  • @ultimatelibrarn: Amy Donahue is an aspiring medical librarian.
  • @LPI_Library: Check out @LPI_Library to get updates from the Lunar and Planetary Institute Library in Houston.
  • @Jill_HW: @Jill_HW is interested in digital libraries, social networking, Web 2.0, and more.
  • @conniecrosby: @conniecrosby works as a guerilla law librarian.
  • @vjb: VJ Beauchamp is a web librarian in Northeast Portland, Oregon.
  • @PhilippaJane: Philippa is a librarian that likes to write and podcast.
  • @MegCanada: This librarienne loves technology.
  • @gspadoni: Gina Spadoni is a librarian and competitive intelligence professional, among other things.
  • @wickedlibrarian: This librarian's dream job is to be Neil Gaiman.
  • @olevia: Cheri Campbell is a librarian, union activist, and social progressive.
  • @pfanderson: Read PF Anderson's updates to learn about emerging library technologies and more.
  • @shamsha: This medical librarian is interested in evidence based medicine, librarianship, and social media.
  • @kgs: KG Schneider is a Community Librarian for Equinox, the support and development company for Evergreen open source library software.
  • @djleenieman: Check out Dan Nieman to learn about reference librarianship and more.
  • @glambert: Greg Lambert is a law librarian and geek.
  • @nprlibrary: You'll learn about the latest from the NPR library through @nprlibrary.
  • @stevematthews: Steve Matthews is a fun loving law librarian.
  • Check out these organizations and resources that offer lots of support to libraries and librarians.
  • @librarycongress: Check out the Library of Congress through this Twitter timeline.
  • @msauers: Michael Sauers is the technology innovation librarian for the Nebraska Library Commission.
  • @UtahHive: Learn about the Utah State Library Digital Library Services Team from @UtahHive.
  • @kishizuka: @kishizuka is the technology editor for School Library Journal.
  • @alscblog: The Association for Library Service to Children twitters here.
  • @lbraun2000: Linda Brawn is the YALSA-president elect, librarian, and more.
  • @eagledawg: Nicole Dettmar works as a medical librarian for the National Network of Libraries of Medicine.
  • @LesaHolstine: Lisa Holstine is a Library Manager and contributing book reviewer for Library Journal, Mystery News, and other websites.
  • @yalsa: @yalsa provides followers with updates from the Young Adult Library Services Association.
  • @libraryjournal: Through @libraryjournal, you'll find news, book reviews, and more.
  • LJBookReview: Read book reviews and other news from Library Journal here.
  • @MLx: Marianne Lenox is a Gadabout Library Trainer.
  • @libraryman: Michael is the Libraryman, with nearly 20 years of experience in various library roles.
  • @AccessMyLibrary: @AccessMyLibrary advocates for increasing disoverability of library content online.
  • @andreamercado: Andrea is a former librarian making a shift.
  • @infogdss29: Beth Gallaway is a consultant for gaming, technology and youth services training.
  • @sljournal: @sljournal will fill you in on children's and young adult books from School Library Journal.

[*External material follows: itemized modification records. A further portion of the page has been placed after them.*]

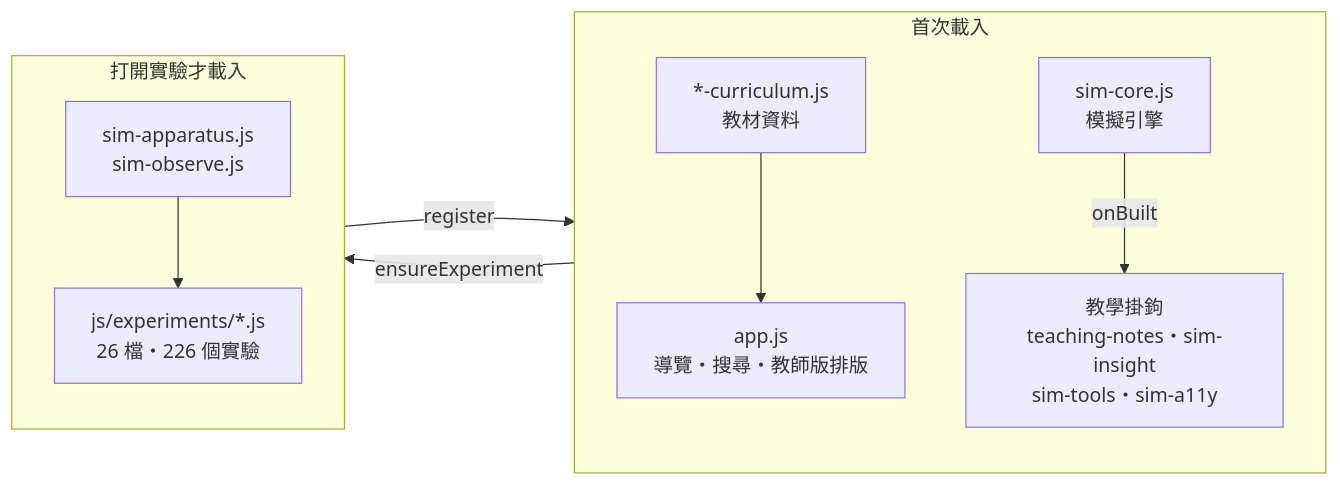
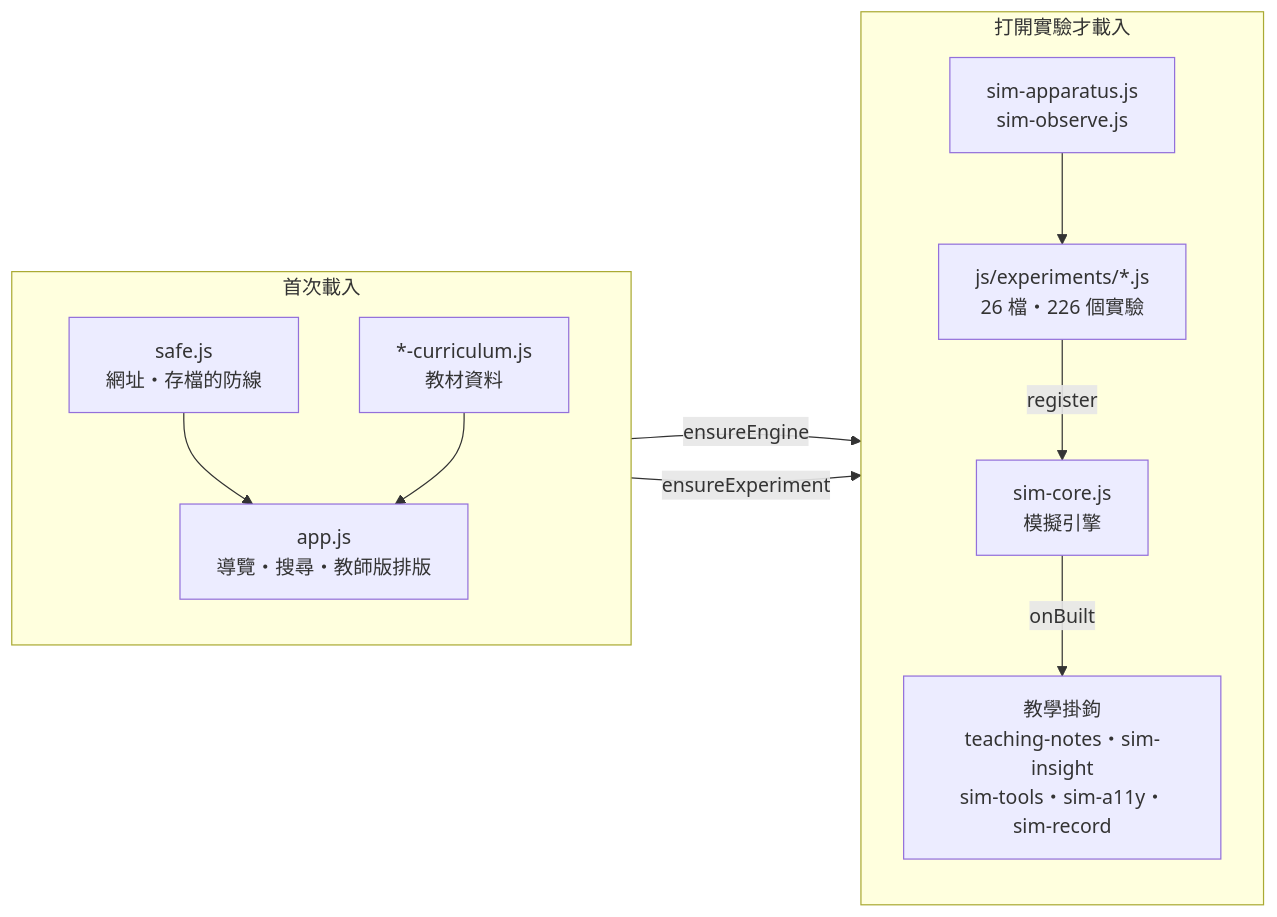
One commit to Yu-0312/senior-science changed the sixth of 9 diagrams in README.md. Above: the diagram before and after it, drawn with Mermaid. The commit also changed other lines of this file and 11 other files, not shown here.

Commit message:
工具與文件：bump-version、shell-check（外殼的瀏覽器實測）、CI 改用 Node 22、README 截圖與數字更新

````diff
--- a/README.md
+++ b/README.md
@@ -370,19 +376,22 @@
 ```mermaid
 flowchart LR
     subgraph eager["首次載入"]
         direction TB
+        SAFE["safe.js<br/>網址・存檔的防線"]
         CUR["*-curriculum.js<br/>教材資料"]
         APP["app.js<br/>導覽・搜尋・教師版排版"]
-        CORE["sim-core.js<br/>模擬引擎"]
-        HOOK["教學掛鉤<br/>teaching-notes・sim-insight<br/>sim-tools・sim-a11y"]
     end
     subgraph lazy["打開實驗才載入"]
         direction TB
+        CORE["sim-core.js<br/>模擬引擎"]
+        HOOK["教學掛鉤<br/>teaching-notes・sim-insight<br/>sim-tools・sim-a11y・sim-record"]
         APPA["sim-apparatus.js<br/>sim-observe.js"]
         EXP["js/experiments/*.js<br/>26 檔・226 個實驗"]
     end
+    SAFE --> APP
     CUR --> APP
+    APP -->|"ensureEngine"| CORE
     APP -->|"ensureExperiment"| APPA --> EXP
     EXP -->|"register"| CORE
     CORE -->|"onBuilt"| HOOK
 ```
````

100 Serious Twitter Tips for Academics

Getting Started
  • If you are new to Twitter or could use a few more basic pointers, check out these tips.
  • Set up an account for your class. Academhack has excellent step-by-step instructions for getting your class set up with a Twitter account.
  • Explore ways the class can communicate with Twitter. Doug Belshaw outlines three ways to use Twitter with students here.
  • Learn about the benefits. This article profiles three professors' use of Twitter with their classes and watch this video about Twitter at college.
  • Learn from others' experience. Some of those who have used Twitter in an academic setting have graciously shared their experiences and resources. Get started with Howard Rheingold's delicious bookmarks on Twitter usage.
  • The Beginner's Guide to Twitter. Read this blog post for great advice on getting started with Twitter.
  • Ten Top Twitter Tips. Find helpful Twitter tips, including understanding the different types of messages.
  • How to Use Twitter: Tips for Bloggers. Get some basic tips here.
  • Twitter 101: Clarifying the Rules for Newbies. This article takes a look at three Twitter mistakes those new to Twitter can make and how to avoid them.
  • Lunch n Learn: Twitter for Beginners. Watch this video presented by Birmingham City University.
  • VIDEO: A beginner's guide to Twitter. The article accompanying this video offers great suggestions for those just starting out with Twitter.
Twitter Etiquette
There's nothing worse than finding out you unwittingly committed a faux pas, so brush up on your Twitter etiquette here.
  • Keep direct messages private. If someone sends a direct message, be respectful and continue this conversation privately.
  • Don't post one-on-one chatter publicly. It's a waste of everyone else's time to read about your plans with a friend to meet up for coffee. Keep those conversations private and you won't risk burning out other followers.
  • Ask questions. Remember that Twitter is at its best as a communication tool, so don't just write what's on your mind, also ask questions to open the dialog to others.
  • Be nice while tweeting during a presentation. This blog post recommends only tweeting something you would be comfortable saying face-to-face.
  • Be prepared to feel the sting. Not everyone thinks before commenting on Twitter, so be prepared to have others tweet comments about you that may not be so diplomatic.
  • Make dedicated accounts for each class or project. Don't try to lump more than one group together. It can get confusing and too overwhelming.
  • Don't send messages just to make a post. Make sure what you are tweeting is relevant to the discussion happening on the feed.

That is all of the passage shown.